Producers hoping for higher prices beyond harvest are betting that the South American crop will encounter problems this winter.  Current prices are at or below variable production costs in some areas of Brazil; however this does not mean that acres will be reduced.  Farmers in general don’t leave much land unplanted because they don’t like the price.  Producers in South America are just as likely to plant on hope and prayer as are producers here.  Inputs may be trimmed, but acres might actually increase again because soybeans are the cheapest crop to produce.

In Ontario, there are very few old crop beans left.  New crop on the other hand is a different story with Statistics Canada predicting that acres are up by 22% compared to last year.  The idea that there are 3.05 million acres planted is difficult to dispute.  Yields on the other hand are far less certain.  Stands are spotty due to late planting and too much rain in some areas.  August will be critical in terms of determining how big the crop will be.  Despite what could be a large crop, basis levels this fall will likely depend most on the rate of producer selling.  A big crop does not necessarily mean that it is for sale.  Will producers let go of sub $11.00 soybeans or will they tuck them away into the ample bin space left by a smaller corn crop?


With harvest underway, the USDA has increased wheat production forecasts by 50 million bushels from last month.  Production of all wheat however is still expected to be 9% lower than last year and 14% lower compared to the 2012 crop.  Despite the relatively small crop this year, domestic usage is still only slightly more than 60% of production.  The other 40% of the crop needs to be exported into a well-supplied global marketplace that is seeing few crop stresses in the major growing regions.

Chicago wheat futures are roughly 50 cents per bushel cheaper than they were a month ago and more than $2.00 per bushel below the May high, but they are not yet cheap enough to spur demand.  Wheat prices in competitive markets have fallen in tandem with the US, meaning that alternative suppliers still have cheaper product on offer.

Political instability in the Ukraine is still being monitored by wheat traders, but instead of being considered a bullish factor, the market is now growing concerned about the potential for a flush of wheat soon to come out of the region.  Wheat sales out of the Ukraine have been understandably slow, but the crop is growing and will soon be harvested.  Rather than sit on this crop, the fear is that Ukrainians may look to export and turn it to cash in advance of any deterioration to the political situation and that they may look to do so at nearly any price.

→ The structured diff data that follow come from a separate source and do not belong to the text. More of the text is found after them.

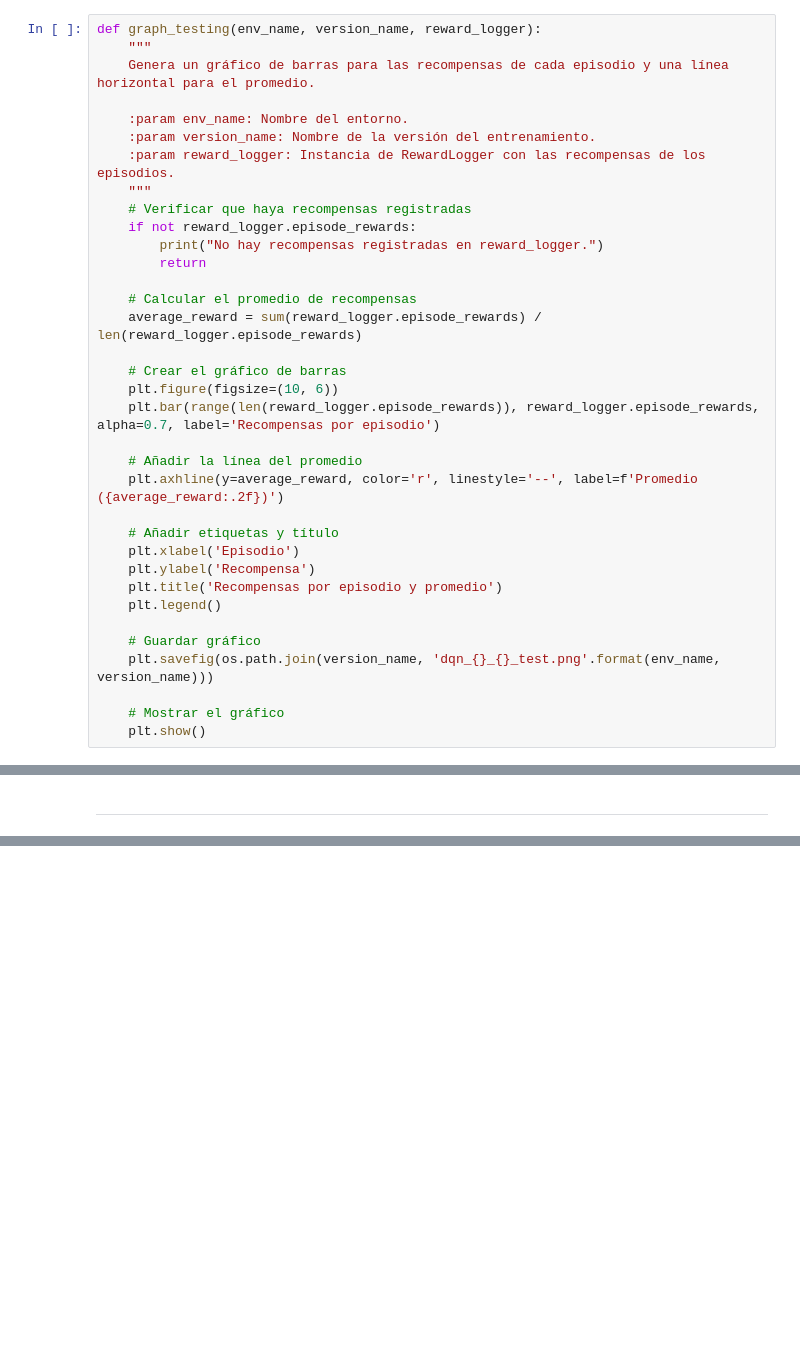
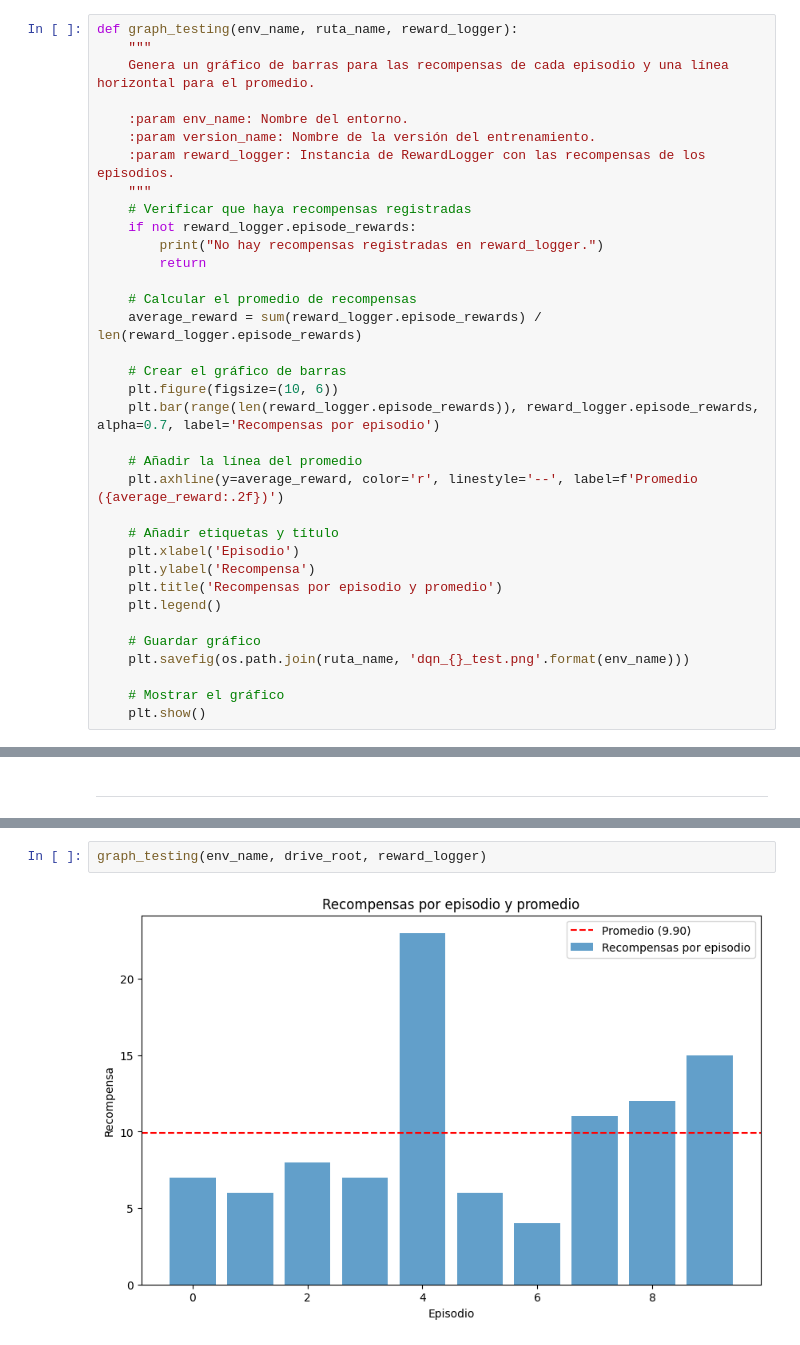
Before and after one commit to classkun/ProyectoRLSpaceInvaders, a Jupyter notebook: Proyecto_prácticov2.ipynb, the cells around one changed output, grey strips where cells are left out. Cells and saved outputs as stored; diff of their text form; blank space fills up the shorter version.

```diff
--- a/Proyecto_prácticov2.ipynb
+++ b/Proyecto_prácticov2.ipynb
@@ -264,6 +334,6 @@ def graph_training(env_name, version_name, variables=['mean_q'], x_variable='nb_
     plt.show()
 # %%
-def graph_testing(env_name, version_name, reward_logger):
+def graph_testing(env_name, ruta_name, reward_logger):
     """
     Genera un gráfico de barras para las recompensas de cada episodio y una línea horizontal para el promedio.
 
@@ -293,7 +363,7 @@ def graph_testing(env_name, version_name, reward_logger):
     plt.legend()
 
     # Guardar gráfico
-    plt.savefig(os.path.join(version_name, 'dqn_{}_{}_test.png'.format(env_name, version_name)))
+    plt.savefig(os.path.join(ruta_name, 'dqn_{}_test.png'.format(env_name)))
 
     # Mostrar el gráfico
     plt.show()
@@ -478,0 +656,4 @@ Recompensa promedio en 100 episodios: 23.0
+# %%
+graph_testing(env_name, drive_root, reward_logger)
+# %% [output]
+[figure, added]
```
Also changed, not shown: parts of 25 cells of this notebook.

The current premium of nearly $1.60 per bushel for Chicago wheat versus corn means that increased feeding of wheat cannot be considered a realistic expectation at this time.  Further weakness might be yet to come for the wheat market; however we are now closer to a bottom than we were one month ago.  All markets eventually bounce, and funds that are quite heavily short wheat could provide a spark to the market should they be forced to cover their positions. 

Wheat harvest is just starting to get underway in the far southwest of this province.  As of this writing, yield reports in Ontario have been scarce, but early reports out of Michigan and Ohio are running better than expected with good quality.  Hopefully this trend continues as harvest moves closer to home.